= WHAT YOU ARE ASKED TO DO =
Check each line of the entries below for the word "String", and copy out the ones that have it.

Source data:
*** Block opens ***

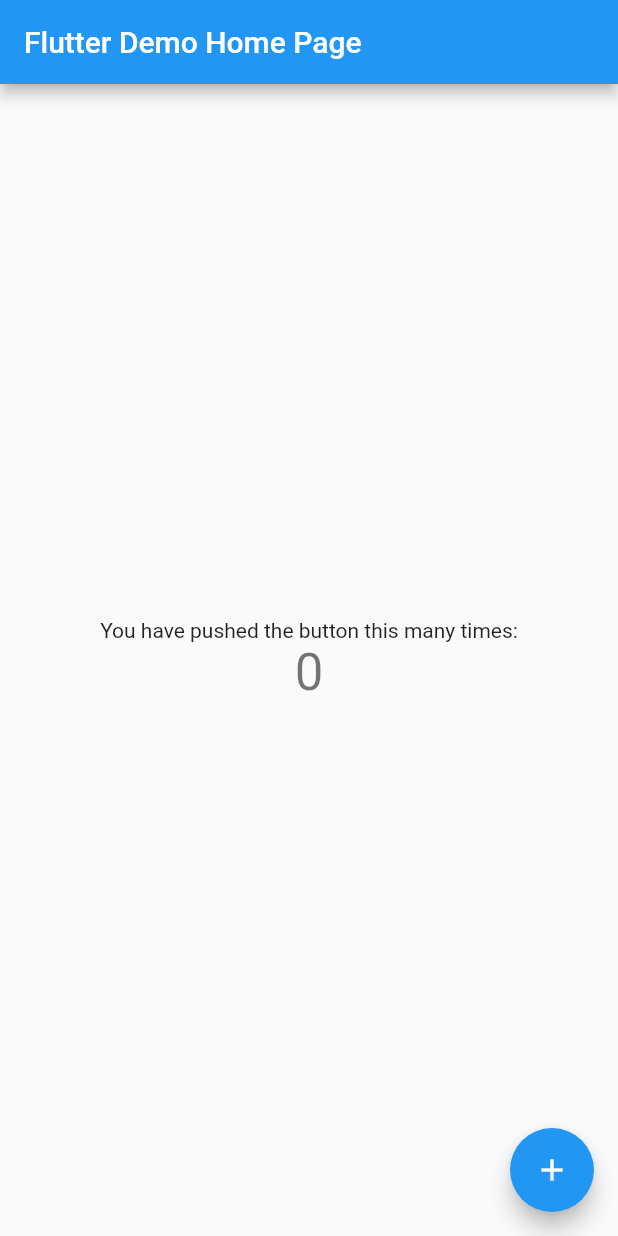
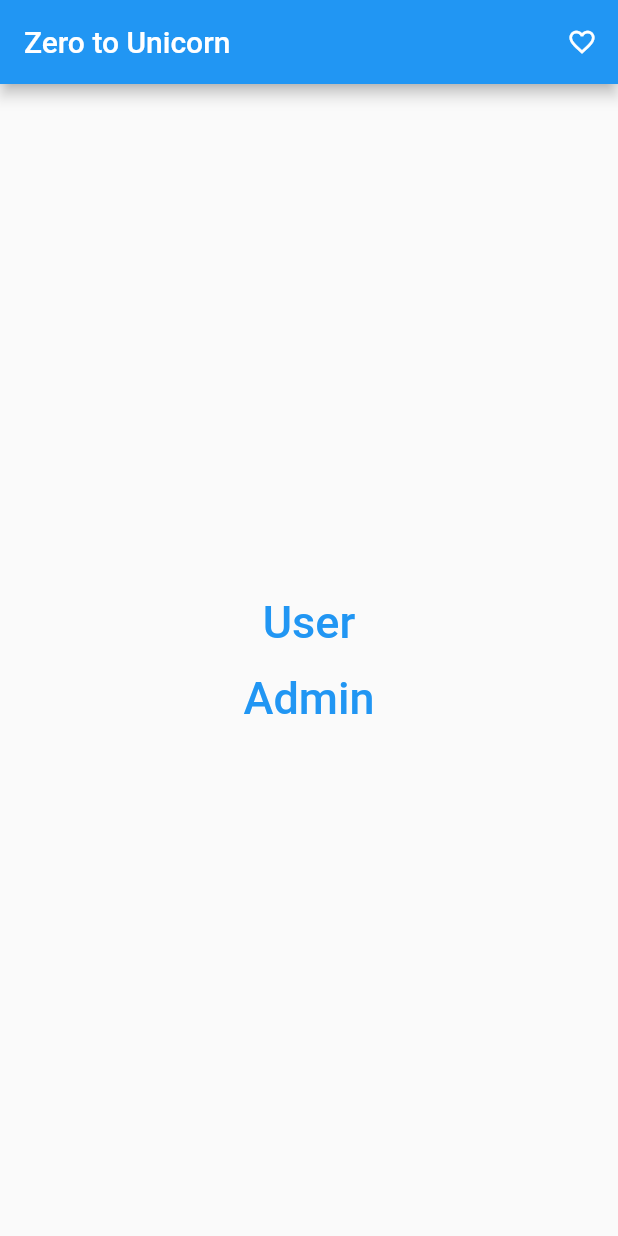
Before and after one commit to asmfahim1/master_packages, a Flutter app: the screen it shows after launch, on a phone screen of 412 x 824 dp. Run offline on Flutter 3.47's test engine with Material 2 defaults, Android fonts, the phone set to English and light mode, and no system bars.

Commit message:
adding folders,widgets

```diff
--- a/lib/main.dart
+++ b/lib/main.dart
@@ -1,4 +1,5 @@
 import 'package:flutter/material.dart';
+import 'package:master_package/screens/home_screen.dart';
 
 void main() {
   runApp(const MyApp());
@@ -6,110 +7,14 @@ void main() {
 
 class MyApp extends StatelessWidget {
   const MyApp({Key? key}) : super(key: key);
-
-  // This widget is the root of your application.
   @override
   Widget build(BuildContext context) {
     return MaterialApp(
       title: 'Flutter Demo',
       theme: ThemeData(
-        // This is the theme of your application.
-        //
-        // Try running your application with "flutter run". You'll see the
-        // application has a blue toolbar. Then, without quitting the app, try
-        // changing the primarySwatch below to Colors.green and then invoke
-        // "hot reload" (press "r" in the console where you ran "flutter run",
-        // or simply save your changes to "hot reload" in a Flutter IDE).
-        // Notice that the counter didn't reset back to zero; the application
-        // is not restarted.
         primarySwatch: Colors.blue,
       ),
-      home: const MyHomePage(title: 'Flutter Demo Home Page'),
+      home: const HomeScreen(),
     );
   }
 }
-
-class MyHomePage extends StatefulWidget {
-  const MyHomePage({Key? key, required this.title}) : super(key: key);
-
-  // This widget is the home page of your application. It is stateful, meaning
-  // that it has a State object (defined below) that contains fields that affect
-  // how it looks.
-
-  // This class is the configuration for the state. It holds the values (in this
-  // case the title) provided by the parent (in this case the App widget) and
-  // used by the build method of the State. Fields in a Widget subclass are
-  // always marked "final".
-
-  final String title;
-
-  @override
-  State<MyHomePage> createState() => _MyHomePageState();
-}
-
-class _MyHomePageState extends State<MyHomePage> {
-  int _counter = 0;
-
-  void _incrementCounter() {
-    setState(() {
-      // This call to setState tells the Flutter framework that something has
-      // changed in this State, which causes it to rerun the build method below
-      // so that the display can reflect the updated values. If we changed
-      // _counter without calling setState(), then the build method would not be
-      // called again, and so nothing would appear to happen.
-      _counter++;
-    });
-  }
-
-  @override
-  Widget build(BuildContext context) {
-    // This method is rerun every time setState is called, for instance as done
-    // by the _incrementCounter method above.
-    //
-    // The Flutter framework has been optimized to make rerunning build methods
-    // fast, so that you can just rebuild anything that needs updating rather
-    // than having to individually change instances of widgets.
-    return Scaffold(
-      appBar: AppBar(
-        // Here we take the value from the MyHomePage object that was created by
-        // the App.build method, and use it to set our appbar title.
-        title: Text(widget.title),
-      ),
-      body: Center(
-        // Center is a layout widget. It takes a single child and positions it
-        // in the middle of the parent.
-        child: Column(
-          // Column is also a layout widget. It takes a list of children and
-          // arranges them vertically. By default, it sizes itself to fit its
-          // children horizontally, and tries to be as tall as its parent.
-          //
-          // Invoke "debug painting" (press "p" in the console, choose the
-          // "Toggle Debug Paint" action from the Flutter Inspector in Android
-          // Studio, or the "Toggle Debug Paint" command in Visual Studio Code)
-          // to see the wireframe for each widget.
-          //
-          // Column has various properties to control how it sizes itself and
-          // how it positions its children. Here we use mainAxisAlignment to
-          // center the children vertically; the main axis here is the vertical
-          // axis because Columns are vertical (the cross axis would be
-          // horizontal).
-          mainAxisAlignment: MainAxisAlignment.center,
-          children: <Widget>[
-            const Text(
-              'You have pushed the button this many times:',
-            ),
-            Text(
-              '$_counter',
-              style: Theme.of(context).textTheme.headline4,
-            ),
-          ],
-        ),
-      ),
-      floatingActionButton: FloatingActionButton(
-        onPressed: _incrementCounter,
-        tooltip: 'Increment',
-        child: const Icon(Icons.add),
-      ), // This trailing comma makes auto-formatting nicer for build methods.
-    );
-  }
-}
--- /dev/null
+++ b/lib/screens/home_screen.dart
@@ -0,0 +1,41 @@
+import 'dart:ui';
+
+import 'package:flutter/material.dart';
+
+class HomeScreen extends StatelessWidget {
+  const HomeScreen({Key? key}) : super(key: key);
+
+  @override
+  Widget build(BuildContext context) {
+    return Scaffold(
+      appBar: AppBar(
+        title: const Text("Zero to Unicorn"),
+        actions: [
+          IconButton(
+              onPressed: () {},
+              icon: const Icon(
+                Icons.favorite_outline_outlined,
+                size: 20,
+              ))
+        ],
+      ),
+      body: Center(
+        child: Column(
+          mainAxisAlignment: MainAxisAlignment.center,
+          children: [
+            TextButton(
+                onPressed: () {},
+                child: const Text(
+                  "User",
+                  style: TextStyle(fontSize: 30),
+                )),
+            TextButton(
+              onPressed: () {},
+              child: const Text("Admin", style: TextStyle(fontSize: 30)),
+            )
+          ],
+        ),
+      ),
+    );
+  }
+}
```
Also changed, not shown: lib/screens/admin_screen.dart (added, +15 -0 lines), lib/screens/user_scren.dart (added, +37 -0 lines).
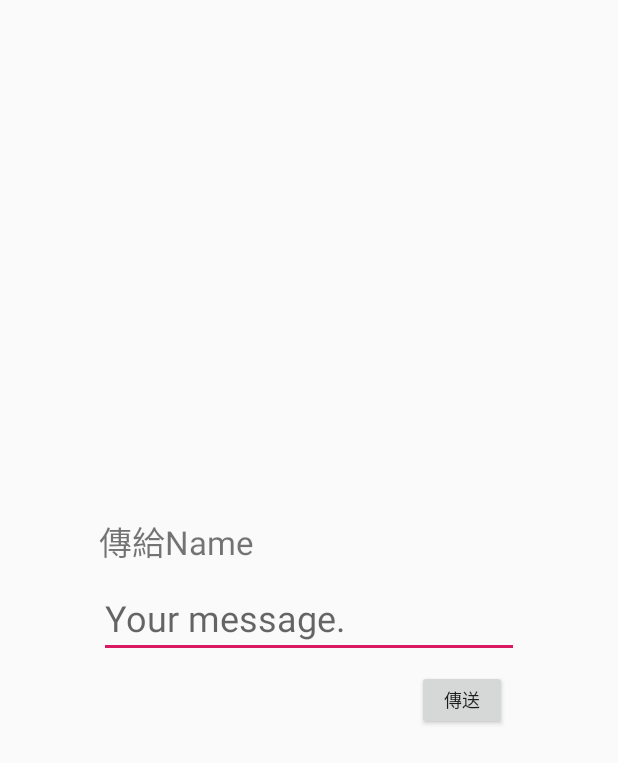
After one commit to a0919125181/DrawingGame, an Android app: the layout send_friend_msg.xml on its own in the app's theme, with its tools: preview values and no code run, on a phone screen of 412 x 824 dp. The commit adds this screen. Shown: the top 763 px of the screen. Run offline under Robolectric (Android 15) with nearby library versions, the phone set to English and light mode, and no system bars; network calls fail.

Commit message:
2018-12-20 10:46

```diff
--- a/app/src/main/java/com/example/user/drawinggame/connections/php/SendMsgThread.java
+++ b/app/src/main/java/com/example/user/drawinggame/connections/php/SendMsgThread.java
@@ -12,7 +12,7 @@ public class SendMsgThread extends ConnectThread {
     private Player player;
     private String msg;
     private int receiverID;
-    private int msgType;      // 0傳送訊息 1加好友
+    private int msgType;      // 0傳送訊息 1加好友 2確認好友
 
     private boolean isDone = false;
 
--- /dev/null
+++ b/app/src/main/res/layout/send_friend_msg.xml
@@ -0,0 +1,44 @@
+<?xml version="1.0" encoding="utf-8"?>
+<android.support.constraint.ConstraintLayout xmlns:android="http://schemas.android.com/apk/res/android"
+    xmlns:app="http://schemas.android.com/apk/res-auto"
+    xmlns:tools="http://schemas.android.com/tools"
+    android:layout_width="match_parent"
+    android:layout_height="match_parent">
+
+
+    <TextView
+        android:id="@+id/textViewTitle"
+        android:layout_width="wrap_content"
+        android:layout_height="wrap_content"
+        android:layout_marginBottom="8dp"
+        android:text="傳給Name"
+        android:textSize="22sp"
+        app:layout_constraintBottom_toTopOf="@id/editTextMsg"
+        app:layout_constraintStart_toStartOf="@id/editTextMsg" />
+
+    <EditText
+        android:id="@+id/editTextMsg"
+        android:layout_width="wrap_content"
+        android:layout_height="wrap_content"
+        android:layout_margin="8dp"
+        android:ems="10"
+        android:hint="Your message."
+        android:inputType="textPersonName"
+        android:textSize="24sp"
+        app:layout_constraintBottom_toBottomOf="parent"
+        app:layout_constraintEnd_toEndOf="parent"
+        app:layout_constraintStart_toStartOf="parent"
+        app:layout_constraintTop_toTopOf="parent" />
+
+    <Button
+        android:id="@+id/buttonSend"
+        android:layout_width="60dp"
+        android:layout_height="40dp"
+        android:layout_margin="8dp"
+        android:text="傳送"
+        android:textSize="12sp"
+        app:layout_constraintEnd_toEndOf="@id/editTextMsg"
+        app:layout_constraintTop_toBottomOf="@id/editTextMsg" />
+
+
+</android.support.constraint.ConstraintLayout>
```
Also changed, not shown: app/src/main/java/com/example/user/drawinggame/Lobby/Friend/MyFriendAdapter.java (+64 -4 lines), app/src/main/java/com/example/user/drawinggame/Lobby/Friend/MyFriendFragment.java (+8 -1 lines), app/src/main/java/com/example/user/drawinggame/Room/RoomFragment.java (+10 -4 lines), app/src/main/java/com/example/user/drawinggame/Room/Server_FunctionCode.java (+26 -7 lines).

*** Block closes ***

= RESULT =
-  final String title;
     private String msg;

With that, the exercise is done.